through the pipe and flaming out at the
top twenty feet In the air. Some gas
leaked out at the bottom of the pipe,
but this was easily stopped, so the only
flame was that at the top of the pipe.
Ropes had been attached to the pipe,
ud finally at a given signal the ropes
were yanked and the pipe was thrown
many feet away from the gas main.
The pipe carried the flame with it The
leaking gas then shot directly Into the
air from the main, but as there was
The
4
330 East 5th St.
giBBBSjii
1Ol
Cor. Front and Hieh Sts.
Merchants' Dinner Lunch
The other scheme was to get to the
top of a high chimney without using
scaffolding or other expensive methods.
The chimney rose two hundred feet be
side a Missouri power plant, and it was
proposed to attach a sign running up
and down Its side. A little parachute
with a stout cord attached was pushed
into the chimney at the bottom, the
flue gases carried It to the top and
then out into the air. It fell on one
side, dragging the cord after it Then
by means of the cord a rope was pass
ed up outside of the chimney and down
the inside and the chimney top was
accessible.—Saturday Evening Post

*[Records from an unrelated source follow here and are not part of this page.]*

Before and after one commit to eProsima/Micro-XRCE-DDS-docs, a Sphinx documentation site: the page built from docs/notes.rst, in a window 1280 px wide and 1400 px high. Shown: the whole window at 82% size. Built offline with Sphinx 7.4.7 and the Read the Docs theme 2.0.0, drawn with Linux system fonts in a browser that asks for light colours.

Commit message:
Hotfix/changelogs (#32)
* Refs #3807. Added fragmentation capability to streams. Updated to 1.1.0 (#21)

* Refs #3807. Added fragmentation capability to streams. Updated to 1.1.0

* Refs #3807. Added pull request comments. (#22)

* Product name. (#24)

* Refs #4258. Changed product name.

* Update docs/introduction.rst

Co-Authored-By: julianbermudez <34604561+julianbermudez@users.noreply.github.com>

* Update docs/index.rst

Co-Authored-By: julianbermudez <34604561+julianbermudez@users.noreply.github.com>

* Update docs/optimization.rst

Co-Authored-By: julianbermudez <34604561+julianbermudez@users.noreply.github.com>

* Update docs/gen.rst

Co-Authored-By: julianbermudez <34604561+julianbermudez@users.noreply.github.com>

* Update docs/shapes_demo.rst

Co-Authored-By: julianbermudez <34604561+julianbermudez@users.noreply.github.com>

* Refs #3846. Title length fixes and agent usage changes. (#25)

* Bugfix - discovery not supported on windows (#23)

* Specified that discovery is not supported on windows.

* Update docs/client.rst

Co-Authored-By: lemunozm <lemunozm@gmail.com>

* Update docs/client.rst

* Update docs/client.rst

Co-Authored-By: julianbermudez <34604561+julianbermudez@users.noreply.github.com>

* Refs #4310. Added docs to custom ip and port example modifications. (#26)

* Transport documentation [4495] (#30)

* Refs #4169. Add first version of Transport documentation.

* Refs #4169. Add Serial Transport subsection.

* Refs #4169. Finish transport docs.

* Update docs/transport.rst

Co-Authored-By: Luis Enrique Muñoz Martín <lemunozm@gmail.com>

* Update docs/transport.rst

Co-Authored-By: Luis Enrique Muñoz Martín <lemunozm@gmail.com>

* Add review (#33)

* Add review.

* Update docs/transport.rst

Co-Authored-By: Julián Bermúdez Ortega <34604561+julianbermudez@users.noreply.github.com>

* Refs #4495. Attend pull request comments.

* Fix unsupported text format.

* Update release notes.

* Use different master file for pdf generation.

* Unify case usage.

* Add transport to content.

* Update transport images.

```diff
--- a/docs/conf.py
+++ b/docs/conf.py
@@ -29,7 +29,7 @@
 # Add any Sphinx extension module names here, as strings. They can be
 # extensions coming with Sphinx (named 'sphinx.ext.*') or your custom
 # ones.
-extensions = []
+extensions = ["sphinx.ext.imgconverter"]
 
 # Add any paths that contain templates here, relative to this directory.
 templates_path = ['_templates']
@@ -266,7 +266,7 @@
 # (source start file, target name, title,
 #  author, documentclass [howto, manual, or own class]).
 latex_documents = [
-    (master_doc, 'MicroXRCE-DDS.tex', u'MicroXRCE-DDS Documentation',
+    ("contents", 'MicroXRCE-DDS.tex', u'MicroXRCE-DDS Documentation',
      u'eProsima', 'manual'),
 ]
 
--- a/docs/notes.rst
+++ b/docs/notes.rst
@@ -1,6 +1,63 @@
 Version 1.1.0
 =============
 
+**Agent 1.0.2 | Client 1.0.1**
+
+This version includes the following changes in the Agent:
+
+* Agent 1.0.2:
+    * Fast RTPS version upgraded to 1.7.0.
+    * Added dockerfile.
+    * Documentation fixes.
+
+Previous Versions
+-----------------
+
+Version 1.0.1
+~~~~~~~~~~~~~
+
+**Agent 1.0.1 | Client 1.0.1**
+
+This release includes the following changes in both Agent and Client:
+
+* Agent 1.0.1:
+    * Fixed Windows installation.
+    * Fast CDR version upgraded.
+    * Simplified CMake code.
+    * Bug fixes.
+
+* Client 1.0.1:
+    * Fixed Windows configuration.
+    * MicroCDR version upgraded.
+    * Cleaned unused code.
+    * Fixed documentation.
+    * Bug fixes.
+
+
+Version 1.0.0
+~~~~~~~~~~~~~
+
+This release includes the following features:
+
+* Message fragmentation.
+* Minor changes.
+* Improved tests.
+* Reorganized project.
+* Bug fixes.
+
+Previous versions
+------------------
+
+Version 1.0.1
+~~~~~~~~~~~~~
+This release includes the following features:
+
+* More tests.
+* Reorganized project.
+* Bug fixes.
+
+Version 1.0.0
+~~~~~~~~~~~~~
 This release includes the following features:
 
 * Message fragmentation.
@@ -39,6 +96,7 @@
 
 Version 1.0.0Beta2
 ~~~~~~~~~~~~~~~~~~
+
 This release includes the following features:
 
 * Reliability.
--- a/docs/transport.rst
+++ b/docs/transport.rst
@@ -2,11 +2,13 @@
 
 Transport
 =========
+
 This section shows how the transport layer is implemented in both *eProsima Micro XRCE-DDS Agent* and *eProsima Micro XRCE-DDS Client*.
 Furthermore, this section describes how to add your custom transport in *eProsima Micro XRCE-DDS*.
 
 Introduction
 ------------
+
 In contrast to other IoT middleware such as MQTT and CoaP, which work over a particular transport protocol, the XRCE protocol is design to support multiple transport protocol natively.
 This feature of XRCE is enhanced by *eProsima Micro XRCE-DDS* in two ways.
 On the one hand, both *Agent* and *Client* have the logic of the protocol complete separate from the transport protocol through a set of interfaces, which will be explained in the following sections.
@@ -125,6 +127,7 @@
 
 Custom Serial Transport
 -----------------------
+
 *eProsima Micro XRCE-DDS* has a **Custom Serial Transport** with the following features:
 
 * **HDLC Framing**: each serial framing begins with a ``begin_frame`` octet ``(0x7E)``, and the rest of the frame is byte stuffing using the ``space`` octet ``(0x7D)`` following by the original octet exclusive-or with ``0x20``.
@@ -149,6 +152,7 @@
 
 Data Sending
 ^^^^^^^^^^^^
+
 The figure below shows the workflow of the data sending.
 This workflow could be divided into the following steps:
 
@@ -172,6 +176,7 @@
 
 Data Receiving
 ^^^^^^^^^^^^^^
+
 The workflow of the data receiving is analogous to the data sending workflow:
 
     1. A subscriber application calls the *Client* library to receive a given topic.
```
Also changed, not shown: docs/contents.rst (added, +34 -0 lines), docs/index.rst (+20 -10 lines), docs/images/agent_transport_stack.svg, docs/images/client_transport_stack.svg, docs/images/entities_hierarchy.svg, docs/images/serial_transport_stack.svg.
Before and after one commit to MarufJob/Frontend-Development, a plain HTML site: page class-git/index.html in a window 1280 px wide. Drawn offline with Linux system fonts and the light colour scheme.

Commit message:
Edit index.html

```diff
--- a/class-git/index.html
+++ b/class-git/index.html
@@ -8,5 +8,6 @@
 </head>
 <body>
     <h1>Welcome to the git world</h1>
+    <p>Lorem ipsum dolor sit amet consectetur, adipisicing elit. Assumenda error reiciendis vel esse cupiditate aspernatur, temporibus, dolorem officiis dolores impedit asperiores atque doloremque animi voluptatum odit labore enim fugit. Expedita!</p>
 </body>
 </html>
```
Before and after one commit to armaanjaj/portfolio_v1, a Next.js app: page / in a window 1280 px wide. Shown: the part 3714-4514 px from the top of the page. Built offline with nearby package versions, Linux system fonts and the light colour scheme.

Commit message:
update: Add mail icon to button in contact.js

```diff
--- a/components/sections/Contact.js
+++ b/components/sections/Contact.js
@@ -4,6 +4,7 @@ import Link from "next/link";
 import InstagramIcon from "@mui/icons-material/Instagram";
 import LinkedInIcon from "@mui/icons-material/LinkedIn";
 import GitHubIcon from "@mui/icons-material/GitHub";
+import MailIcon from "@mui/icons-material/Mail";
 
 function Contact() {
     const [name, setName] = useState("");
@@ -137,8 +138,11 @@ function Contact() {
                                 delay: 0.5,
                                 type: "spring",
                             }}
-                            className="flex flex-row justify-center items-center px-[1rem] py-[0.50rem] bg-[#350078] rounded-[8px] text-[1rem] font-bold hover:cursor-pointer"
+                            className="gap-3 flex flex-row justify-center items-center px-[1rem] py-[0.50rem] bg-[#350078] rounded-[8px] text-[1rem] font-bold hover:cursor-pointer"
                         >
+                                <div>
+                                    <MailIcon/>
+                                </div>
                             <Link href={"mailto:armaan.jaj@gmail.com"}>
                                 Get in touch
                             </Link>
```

The Spanisfi Flag.
The red and yellow of the Spanish
flag is said to be derived from this oc
currence: In 137S Charles the Bold
dipped his fingers In the blood of Geof
frey, count of Barcelona, and drew
them dowrn the count's golden shield in
token of his appreciation of the hitter's
bravery. The shield, so marked, be
came the arms of Barcelona, which be
came part of Aragon. and Its arms
were taken by that kingdom
Winding Clocks.
Be careful about winding clocks
Wind them always at the same time
and never wind them loo ttirht -Find
out just how many full turns of the
key it takes to wind to the
proper point and alw.-ivs *tn|- with th:tt
cumber of turns
iioibrocK Bros. c.
Peliabie [ieaiers in
Dry Goods, Carpets, Cloaks, Qutenswar*
Millinery. H«ust Furnishings
Toss-Holbrock Stamps with
all Cash
Meet him at
s
Served every Day i
Lunch Counter Connected I
i "t
pww "w* v
Tyr v UF w w v« vvvf
TRY
Tlte H.H.Jones Service Bisinfectors
Used by all the leading Cafes
and Business Houses in the city
No Bad Odors and Perfect San
itation at All Times
l" I
Just Bear
The Ohio Union Bottled Beer
When you want a g*od Beer, all who have drank
it are delighted. Nothing but Hops and Malt of
Quality are used in making our
Zunt=Heit, Special Brew and Tannliauser
£Sold by all Leading Cafes in Hamilton
Ohio Union Brewing Co.
Cincinnati, Ohio
READ THE PRESS
"I
$1.00 PER YBAR
no flame near it did not burn. It was
then a comparatively simple task to
plug the hole until permanent repairs
could be made.
ifc'Mf
CINCINNATI, 6HII
In
Mind

xml | txt